After contacting her past three owners, I’d traced her back to a nameless Tennessee Walking Horse trainer in Crossville, TN, where she’d been in training as a young horse. I put an ad on Craig’s List to see if anyone in the area recognized her, but being a plain bay mare in the heart of Walking Horse country, it was to no avail. Apparently, she was purchased from the trainer to be shown by a junior rider in Tennessee Walking Horse jumping classes but turned out to be too much for the girl, who sold her to her vet, who sold her to the h/j trainer I’d gotten her from.
Upon the recommendation of a friend, I skeptically contacted an animal communicator to see if she could shed some light on her origins. Without prompting and with only rudimentary information about my horse (name/age/color), the communicator said she saw images of Maggie in the past with something heavy and painful tied around her ankles, and of being cornered in a stall by a man. I started crying when I heard that. Maggie’s fighter personality suddenly made sense.

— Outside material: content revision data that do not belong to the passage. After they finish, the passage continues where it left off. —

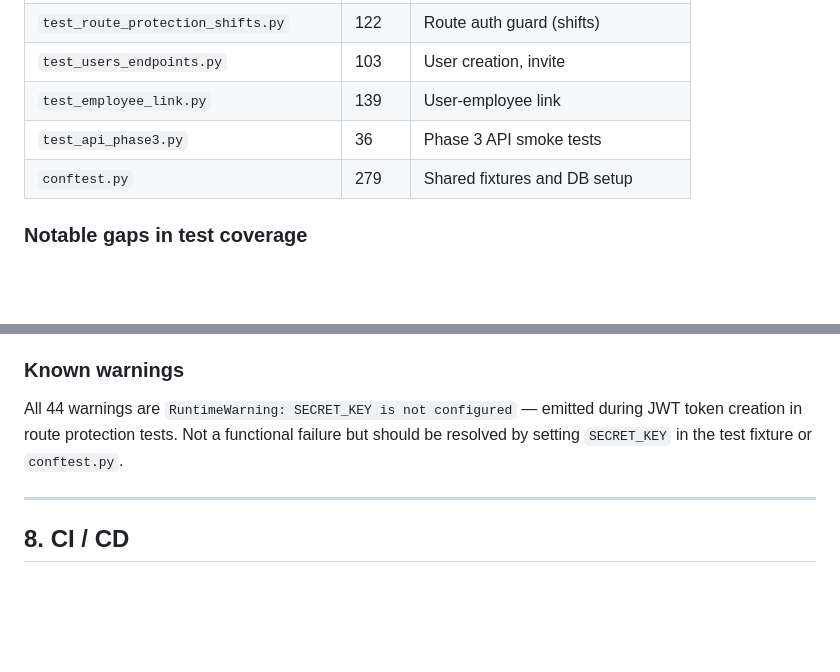
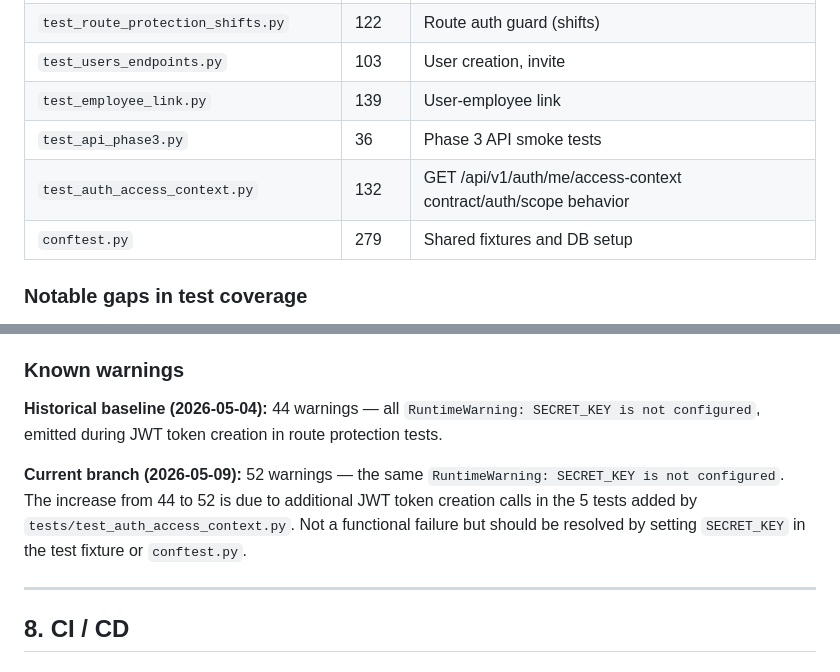
Before and after one commit to hn3tdevops-jpg/Workforce-backup, a Markdown page: docs/reports/REPO_EVALUATION_REPORT.md, 2 parts joined by grey strips. Rendered like a GitHub page; blank space fills up the shorter version.

Commit message:
docs: add test_auth_access_context.py to test files table; clarify historical vs current-branch warnings
Agent-Logs-Url: https://github.com/hn3tdevops-jpg/Workforce-backup/sessions/da19bd52-e28e-4d84-b529-6c31167be19b

Co-authored-by: hn3tdevops-jpg <255411654+hn3tdevops-jpg@users.noreply.github.com>

```diff
--- a/docs/reports/REPO_EVALUATION_REPORT.md
+++ b/docs/reports/REPO_EVALUATION_REPORT.md
@@ -362,6 +362,7 @@ The primary production frontend is in the **Workforce-Showcase** repo (`artifact
 | `test_users_endpoints.py` | 103 | User creation, invite |
 | `test_employee_link.py` | 139 | User-employee link |
 | `test_api_phase3.py` | 36 | Phase 3 API smoke tests |
+| `test_auth_access_context.py` | 132 | GET /api/v1/auth/me/access-context contract/auth/scope behavior |
 | `conftest.py` | 279 | Shared fixtures and DB setup |
 
 ### Notable gaps in test coverage
@@ -374,7 +375,9 @@ The primary production frontend is in the **Workforce-Showcase** repo (`artifact
 
 ### Known warnings
 
-All 44 warnings are `RuntimeWarning: SECRET_KEY is not configured` — emitted during JWT token creation in route protection tests. Not a functional failure but should be resolved by setting `SECRET_KEY` in the test fixture or `conftest.py`.
+**Historical baseline (2026-05-04):** 44 warnings — all `RuntimeWarning: SECRET_KEY is not configured`, emitted during JWT token creation in route protection tests.
+
+**Current branch (2026-05-09):** 52 warnings — the same `RuntimeWarning: SECRET_KEY is not configured`. The increase from 44 to 52 is due to additional JWT token creation calls in the 5 tests added by `tests/test_auth_access_context.py`. Not a functional failure but should be resolved by setting `SECRET_KEY` in the test fixture or `conftest.py`.
 
 ---
 
```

As much as I loved Maggie, I had two more horses waiting patiently in the wings for my attention, and I had neither the time or finances to campaign three horses at once. I knew Maggie could have a great life making someone else’s cross-country dreams come true, and the perfect buyer emerged almost immediately, and they clicked, and she didn’t even mind Maggie’s unorthodox breeding, so I knew that it was fate. As I watched the trailer pull away, whisking Maggie away to a wonderful home in Texas, I knew in my heart that I’d done the right thing.
Less than a month later, I got the nightmare phone call: Maggie had ruptured her colon, and they couldn’t save her. The new owner and I both were devastated. That was two years ago today.
I miss you, Maggie. Thank you for reminding us that no matter what body we’re born into, not matter what difficulties obstruct our path, no matter what people’s expectations are for us, if we stay strong and follow our hearts, we’ll find our place in the world.